:: Action item ::
A word-for-word retyping of the listing below is required, with the pictures dropped.

┏━━

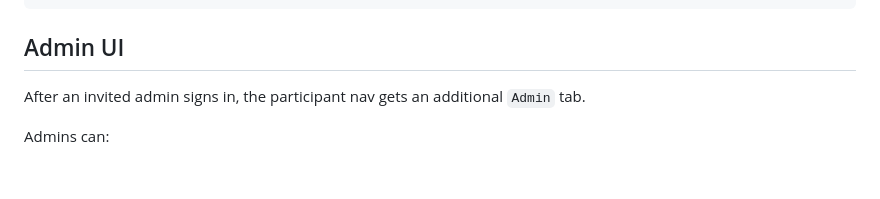
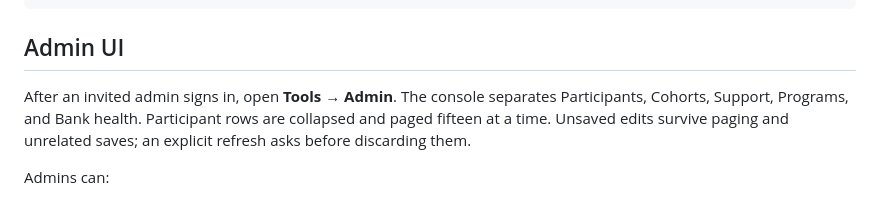
Before and after one commit to Shimizu-Technology/household-cfo, a Markdown page: docs/admin-cohort-management.md, the part around one of its changes. GitHub-like rendering; blank space fills up the shorter version.

```diff
--- a/docs/admin-cohort-management.md
+++ b/docs/admin-cohort-management.md
@@ -22,7 +22,7 @@ SEED_ADMIN_EMAILS=owner@example.com,partner@example.com bin/rails db:seed
 
 ## Admin UI
 
-After an invited admin signs in, the participant nav gets an additional `Admin` tab.
+After an invited admin signs in, open **Tools → Admin**. The console separates Participants, Cohorts, Support, Programs, and Bank health. Participant rows are collapsed and paged fifteen at a time. Unsaved edits survive paging and unrelated saves; an explicit refresh asks before discarding them.
 
 Admins can:
 
```
Also changed, not shown: other parts of docs/admin-cohort-management.md (+1 -1 lines), docs/bog-pilot-ui.md (added, +38 -0 lines), docs/pilot-tester-guide.md (+3 -1 lines).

┗━━

:: The completed task ::
Before and after one commit to Shimizu-Technology/household-cfo, a Markdown page: docs/admin-cohort-management.md, the part around one of its changes. GitHub-like rendering; blank space fills up the shorter version.

```diff
--- a/docs/admin-cohort-management.md
+++ b/docs/admin-cohort-management.md
@@ -22,7 +22,7 @@ SEED_ADMIN_EMAILS=owner@example.com,partner@example.com bin/rails db:seed
 
 ## Admin UI
 
-After an invited admin signs in, the participant nav gets an additional `Admin` tab.
+After an invited admin signs in, open **Tools → Admin**. The console separates Participants, Cohorts, Support, Programs, and Bank health. Participant rows are collapsed and paged fifteen at a time. Unsaved edits survive paging and unrelated saves; an explicit refresh asks before discarding them.
 
 Admins can:
 
```
Also changed, not shown: other parts of docs/admin-cohort-management.md (+1 -1 lines), docs/bog-pilot-ui.md (added, +38 -0 lines), docs/pilot-tester-guide.md (+3 -1 lines).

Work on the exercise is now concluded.